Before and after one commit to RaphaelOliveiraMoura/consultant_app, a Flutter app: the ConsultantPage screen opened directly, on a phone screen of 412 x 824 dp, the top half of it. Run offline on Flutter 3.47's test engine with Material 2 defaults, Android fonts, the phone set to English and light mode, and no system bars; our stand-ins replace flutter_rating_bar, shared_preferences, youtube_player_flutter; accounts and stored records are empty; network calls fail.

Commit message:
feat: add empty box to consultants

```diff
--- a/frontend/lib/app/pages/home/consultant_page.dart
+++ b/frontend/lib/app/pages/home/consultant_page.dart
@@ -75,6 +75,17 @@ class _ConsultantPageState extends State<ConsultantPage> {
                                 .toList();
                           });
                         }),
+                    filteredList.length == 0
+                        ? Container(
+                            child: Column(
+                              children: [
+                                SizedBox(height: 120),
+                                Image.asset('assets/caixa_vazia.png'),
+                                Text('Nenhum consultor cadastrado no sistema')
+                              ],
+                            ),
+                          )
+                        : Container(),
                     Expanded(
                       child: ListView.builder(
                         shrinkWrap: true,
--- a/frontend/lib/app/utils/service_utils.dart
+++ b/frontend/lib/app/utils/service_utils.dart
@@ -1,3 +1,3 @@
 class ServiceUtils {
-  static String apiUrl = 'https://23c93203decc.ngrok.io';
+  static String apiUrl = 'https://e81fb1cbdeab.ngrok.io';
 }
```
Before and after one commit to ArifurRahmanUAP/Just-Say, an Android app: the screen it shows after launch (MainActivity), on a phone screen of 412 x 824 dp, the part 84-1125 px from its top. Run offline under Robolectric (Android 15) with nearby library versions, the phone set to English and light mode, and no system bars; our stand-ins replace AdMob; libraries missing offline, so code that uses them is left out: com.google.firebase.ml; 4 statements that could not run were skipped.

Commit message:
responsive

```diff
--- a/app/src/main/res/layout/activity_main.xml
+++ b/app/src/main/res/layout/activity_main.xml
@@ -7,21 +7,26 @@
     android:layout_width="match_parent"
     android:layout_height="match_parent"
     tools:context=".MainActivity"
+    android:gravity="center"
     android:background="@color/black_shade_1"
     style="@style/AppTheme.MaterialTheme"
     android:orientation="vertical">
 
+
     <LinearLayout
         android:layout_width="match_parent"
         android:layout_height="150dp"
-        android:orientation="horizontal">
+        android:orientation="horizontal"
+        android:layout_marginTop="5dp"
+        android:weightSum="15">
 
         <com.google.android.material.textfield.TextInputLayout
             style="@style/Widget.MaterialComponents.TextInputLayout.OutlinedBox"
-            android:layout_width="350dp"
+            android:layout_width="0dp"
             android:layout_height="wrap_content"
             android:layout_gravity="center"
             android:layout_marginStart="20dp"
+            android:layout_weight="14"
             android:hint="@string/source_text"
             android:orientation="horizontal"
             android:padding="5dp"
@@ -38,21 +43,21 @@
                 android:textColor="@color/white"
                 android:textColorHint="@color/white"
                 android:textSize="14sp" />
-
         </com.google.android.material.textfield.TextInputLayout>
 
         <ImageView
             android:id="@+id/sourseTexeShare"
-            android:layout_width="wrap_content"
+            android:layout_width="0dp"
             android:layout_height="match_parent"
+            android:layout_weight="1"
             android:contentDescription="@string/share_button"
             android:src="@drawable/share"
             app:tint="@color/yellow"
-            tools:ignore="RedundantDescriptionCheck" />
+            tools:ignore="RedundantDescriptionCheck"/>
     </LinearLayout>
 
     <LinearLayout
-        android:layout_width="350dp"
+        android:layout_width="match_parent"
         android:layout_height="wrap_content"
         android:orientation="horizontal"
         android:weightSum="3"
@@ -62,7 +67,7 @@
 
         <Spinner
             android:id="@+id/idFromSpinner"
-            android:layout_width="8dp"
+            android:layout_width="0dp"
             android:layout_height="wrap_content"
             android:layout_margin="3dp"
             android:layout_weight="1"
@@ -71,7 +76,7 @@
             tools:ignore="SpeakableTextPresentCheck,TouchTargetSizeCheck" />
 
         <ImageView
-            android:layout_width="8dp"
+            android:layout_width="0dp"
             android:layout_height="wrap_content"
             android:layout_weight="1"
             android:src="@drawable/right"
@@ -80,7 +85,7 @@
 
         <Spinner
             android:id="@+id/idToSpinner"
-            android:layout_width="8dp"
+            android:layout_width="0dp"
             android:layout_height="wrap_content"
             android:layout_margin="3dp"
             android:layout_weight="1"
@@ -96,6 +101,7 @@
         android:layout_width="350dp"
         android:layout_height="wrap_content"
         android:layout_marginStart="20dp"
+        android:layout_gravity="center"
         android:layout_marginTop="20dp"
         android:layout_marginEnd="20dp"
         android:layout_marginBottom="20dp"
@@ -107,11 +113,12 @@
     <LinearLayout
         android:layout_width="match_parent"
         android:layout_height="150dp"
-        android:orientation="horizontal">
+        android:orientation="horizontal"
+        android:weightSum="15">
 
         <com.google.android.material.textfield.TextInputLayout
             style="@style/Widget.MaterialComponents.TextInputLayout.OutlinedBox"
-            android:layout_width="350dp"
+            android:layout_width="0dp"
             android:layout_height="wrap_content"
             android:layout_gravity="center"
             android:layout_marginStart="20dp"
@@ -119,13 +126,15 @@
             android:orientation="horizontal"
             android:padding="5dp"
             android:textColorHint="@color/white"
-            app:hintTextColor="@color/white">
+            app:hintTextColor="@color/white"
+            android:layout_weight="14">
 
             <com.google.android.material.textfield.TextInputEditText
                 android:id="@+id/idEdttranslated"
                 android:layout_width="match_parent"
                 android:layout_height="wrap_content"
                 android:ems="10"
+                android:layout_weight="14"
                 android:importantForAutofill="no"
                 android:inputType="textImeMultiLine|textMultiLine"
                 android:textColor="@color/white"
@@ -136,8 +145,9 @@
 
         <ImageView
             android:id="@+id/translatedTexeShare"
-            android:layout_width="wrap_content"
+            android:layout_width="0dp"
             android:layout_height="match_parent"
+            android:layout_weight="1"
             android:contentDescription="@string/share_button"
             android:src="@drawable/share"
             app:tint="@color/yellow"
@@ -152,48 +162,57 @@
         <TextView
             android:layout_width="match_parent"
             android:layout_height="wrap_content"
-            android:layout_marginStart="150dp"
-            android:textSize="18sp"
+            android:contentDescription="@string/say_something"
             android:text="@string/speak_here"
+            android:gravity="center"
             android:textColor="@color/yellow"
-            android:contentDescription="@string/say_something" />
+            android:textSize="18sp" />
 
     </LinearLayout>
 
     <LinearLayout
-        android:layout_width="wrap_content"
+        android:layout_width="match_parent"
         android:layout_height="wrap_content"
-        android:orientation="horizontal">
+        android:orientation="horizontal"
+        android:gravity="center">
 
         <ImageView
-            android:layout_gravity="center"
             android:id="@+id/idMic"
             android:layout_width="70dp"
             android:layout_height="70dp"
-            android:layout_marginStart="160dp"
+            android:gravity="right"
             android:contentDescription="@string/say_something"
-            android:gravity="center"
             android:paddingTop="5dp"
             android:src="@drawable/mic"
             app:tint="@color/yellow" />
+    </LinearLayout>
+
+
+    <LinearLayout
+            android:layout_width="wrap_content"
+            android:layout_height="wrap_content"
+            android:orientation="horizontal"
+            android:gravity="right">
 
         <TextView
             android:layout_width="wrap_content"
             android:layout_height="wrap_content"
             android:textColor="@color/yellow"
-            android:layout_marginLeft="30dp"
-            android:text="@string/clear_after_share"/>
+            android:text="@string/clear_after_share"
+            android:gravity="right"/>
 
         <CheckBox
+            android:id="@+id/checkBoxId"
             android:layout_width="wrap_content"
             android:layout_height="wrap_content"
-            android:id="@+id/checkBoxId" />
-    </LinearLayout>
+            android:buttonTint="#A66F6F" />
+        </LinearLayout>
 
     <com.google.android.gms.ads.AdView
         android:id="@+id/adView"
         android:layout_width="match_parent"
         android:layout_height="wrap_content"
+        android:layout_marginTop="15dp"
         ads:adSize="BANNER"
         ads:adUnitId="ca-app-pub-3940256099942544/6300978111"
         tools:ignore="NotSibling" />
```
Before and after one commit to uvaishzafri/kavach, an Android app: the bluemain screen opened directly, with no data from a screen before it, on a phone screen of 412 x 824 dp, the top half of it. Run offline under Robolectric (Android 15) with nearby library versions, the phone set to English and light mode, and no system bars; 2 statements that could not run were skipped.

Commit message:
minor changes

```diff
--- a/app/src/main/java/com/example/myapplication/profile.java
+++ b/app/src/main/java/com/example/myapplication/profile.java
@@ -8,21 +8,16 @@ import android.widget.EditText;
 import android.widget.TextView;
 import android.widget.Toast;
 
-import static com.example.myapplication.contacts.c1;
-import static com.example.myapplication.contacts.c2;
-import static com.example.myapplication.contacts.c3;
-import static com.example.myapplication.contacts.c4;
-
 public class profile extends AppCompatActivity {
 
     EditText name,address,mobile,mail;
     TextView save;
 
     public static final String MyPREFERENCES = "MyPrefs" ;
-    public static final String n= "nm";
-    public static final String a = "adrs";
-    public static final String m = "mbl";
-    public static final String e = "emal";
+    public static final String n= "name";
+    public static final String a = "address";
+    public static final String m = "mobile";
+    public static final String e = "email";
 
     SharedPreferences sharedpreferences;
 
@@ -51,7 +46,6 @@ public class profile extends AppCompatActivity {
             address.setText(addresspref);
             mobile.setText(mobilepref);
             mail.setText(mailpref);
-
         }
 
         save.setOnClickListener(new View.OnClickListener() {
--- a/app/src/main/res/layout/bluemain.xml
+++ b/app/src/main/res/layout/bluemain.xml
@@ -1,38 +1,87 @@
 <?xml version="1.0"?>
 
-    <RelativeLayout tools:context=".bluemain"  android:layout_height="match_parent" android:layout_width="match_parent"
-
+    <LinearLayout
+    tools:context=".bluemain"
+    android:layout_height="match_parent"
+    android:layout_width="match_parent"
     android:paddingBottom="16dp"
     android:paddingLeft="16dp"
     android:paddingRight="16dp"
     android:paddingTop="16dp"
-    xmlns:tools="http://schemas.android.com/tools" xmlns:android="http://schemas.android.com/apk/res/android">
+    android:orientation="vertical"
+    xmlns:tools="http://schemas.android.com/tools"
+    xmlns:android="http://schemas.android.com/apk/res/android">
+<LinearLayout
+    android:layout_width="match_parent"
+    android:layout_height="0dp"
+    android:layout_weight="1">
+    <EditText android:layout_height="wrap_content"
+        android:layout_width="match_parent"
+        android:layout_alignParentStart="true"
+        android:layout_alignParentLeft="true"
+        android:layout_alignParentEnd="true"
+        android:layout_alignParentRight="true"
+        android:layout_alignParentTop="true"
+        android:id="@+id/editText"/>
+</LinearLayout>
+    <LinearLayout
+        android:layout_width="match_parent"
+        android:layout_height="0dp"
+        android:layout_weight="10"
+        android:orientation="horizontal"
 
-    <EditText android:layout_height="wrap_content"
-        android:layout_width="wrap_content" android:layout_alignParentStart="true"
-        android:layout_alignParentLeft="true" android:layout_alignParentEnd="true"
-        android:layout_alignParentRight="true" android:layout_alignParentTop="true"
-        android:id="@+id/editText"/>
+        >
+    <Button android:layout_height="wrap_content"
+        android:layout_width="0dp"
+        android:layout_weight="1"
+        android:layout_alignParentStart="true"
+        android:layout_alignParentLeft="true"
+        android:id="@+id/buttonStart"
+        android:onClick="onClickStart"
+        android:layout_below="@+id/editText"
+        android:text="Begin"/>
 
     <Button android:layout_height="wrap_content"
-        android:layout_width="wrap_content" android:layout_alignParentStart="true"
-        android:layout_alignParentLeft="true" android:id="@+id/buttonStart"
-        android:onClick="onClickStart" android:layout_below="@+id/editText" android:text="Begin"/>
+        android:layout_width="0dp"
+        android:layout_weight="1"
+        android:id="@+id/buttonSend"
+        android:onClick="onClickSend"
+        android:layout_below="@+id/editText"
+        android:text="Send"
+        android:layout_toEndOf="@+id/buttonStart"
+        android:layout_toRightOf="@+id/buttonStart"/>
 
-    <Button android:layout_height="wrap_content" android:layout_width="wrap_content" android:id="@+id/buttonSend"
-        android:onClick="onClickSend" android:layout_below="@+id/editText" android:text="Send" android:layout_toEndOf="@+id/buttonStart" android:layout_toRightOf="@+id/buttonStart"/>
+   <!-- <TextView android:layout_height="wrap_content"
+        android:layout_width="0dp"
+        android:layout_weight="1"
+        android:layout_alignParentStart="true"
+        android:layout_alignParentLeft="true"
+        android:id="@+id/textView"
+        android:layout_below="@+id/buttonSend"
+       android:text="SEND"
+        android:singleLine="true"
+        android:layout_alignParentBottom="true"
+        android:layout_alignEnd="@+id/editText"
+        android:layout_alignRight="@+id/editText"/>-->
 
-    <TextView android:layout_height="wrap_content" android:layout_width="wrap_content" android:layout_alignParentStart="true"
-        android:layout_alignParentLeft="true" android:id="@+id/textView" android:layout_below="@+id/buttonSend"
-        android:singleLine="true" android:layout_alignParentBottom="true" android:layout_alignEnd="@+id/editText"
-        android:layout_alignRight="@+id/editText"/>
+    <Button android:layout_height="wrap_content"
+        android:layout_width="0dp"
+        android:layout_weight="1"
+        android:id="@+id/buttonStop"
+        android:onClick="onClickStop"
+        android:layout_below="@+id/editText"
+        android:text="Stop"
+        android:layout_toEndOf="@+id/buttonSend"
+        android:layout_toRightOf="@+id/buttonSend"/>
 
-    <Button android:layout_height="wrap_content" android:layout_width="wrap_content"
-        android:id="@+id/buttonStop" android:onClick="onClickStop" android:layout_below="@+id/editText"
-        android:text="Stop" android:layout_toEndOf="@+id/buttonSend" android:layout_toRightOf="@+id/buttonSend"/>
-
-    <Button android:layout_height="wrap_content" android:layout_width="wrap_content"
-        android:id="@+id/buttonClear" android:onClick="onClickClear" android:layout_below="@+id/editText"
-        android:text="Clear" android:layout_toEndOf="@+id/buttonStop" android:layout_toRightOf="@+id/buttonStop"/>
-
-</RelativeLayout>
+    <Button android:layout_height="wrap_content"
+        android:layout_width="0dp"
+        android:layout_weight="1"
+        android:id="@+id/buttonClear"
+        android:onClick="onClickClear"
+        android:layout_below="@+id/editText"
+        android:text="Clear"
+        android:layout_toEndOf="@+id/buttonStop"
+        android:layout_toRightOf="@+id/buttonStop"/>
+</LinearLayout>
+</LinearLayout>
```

•••••

-- Task requirements --
Wherever the string "center" is found in the listing above, copy the line that contains it.

-- Solved exercise --
+    android:gravity="center"
             android:layout_gravity="center"
+        android:layout_gravity="center"
             android:layout_gravity="center"
+            android:gravity="center"
+        android:gravity="center">
-            android:layout_gravity="center"
-            android:gravity="center"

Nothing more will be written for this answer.